[RECORDS TO USE — start]
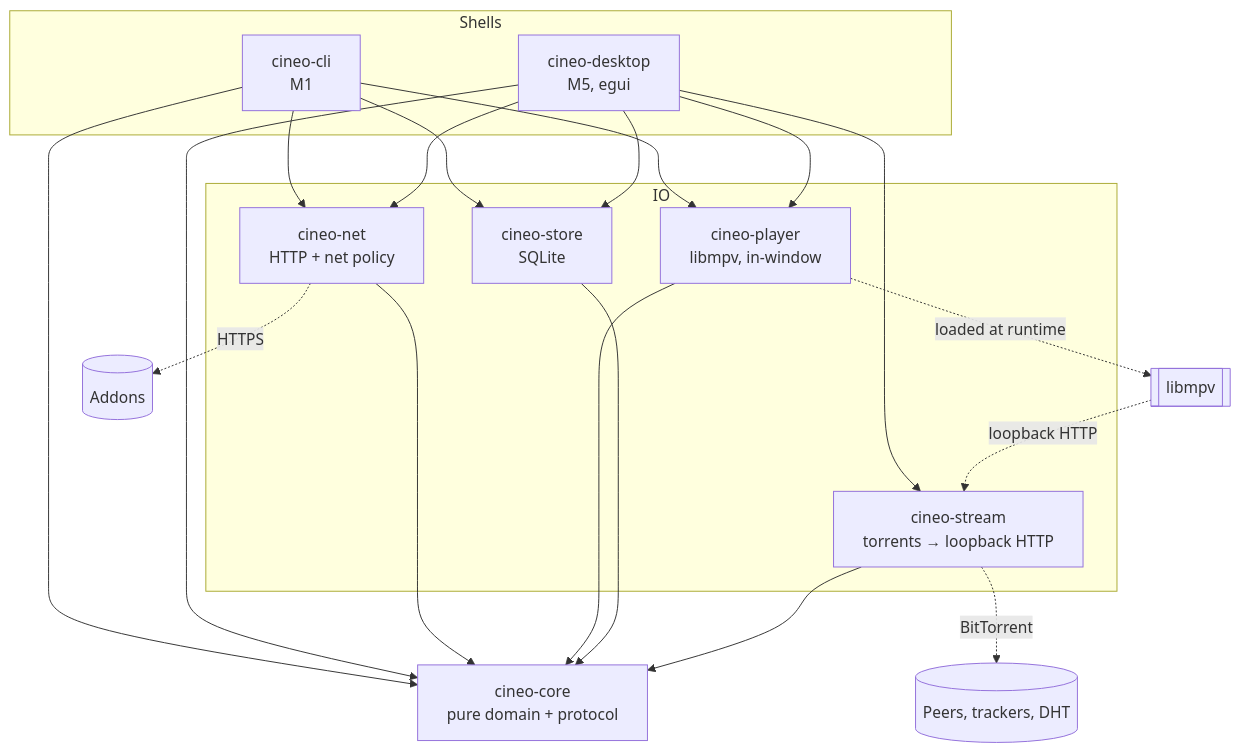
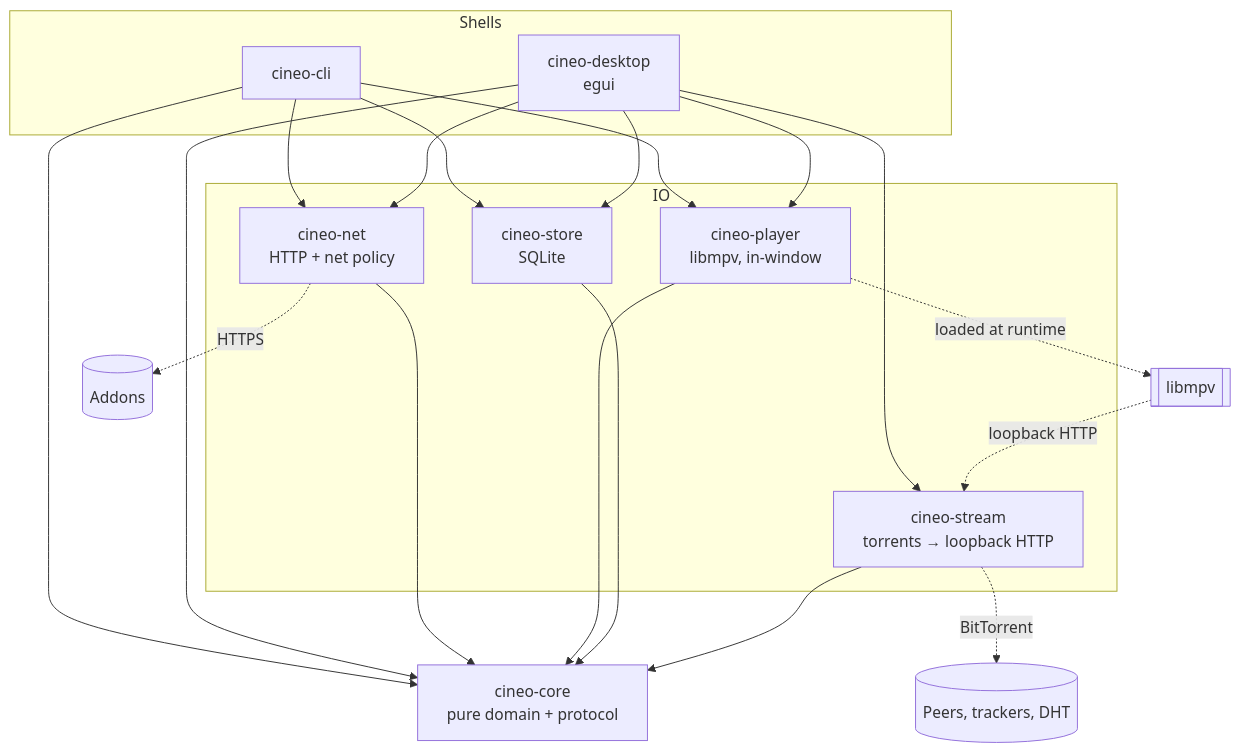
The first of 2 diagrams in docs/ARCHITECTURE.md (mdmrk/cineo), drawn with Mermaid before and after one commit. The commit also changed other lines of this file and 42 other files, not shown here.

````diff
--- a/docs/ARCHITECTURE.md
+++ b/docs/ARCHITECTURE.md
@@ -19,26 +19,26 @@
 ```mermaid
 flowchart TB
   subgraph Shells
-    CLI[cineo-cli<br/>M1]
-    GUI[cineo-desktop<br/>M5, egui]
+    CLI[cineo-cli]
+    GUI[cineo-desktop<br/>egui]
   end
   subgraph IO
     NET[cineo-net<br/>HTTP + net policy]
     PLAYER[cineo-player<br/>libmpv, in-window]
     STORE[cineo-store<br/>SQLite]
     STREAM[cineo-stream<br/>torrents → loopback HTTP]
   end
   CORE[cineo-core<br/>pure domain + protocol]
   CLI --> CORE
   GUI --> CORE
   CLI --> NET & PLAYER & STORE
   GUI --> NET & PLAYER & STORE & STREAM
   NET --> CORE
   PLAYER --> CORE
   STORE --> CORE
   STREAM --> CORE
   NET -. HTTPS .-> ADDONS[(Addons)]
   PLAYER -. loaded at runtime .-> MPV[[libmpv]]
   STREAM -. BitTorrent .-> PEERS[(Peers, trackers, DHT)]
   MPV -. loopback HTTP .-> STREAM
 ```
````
[RECORDS TO USE — finish]
### WORK ORDER
All entries need repeating exactly, but without the pictures.

### TASK RESPONSE
The first of 2 diagrams in docs/ARCHITECTURE.md (mdmrk/cineo), drawn with Mermaid before and after one commit. The commit also changed other lines of this file and 42 other files, not shown here.

````diff
--- a/docs/ARCHITECTURE.md
+++ b/docs/ARCHITECTURE.md
@@ -19,26 +19,26 @@
 ```mermaid
 flowchart TB
   subgraph Shells
-    CLI[cineo-cli<br/>M1]
-    GUI[cineo-desktop<br/>M5, egui]
+    CLI[cineo-cli]
+    GUI[cineo-desktop<br/>egui]
   end
   subgraph IO
     NET[cineo-net<br/>HTTP + net policy]
     PLAYER[cineo-player<br/>libmpv, in-window]
     STORE[cineo-store<br/>SQLite]
     STREAM[cineo-stream<br/>torrents → loopback HTTP]
   end
   CORE[cineo-core<br/>pure domain + protocol]
   CLI --> CORE
   GUI --> CORE
   CLI --> NET & PLAYER & STORE
   GUI --> NET & PLAYER & STORE & STREAM
   NET --> CORE
   PLAYER --> CORE
   STORE --> CORE
   STREAM --> CORE
   NET -. HTTPS .-> ADDONS[(Addons)]
   PLAYER -. loaded at runtime .-> MPV[[libmpv]]
   STREAM -. BitTorrent .-> PEERS[(Peers, trackers, DHT)]
   MPV -. loopback HTTP .-> STREAM
 ```
````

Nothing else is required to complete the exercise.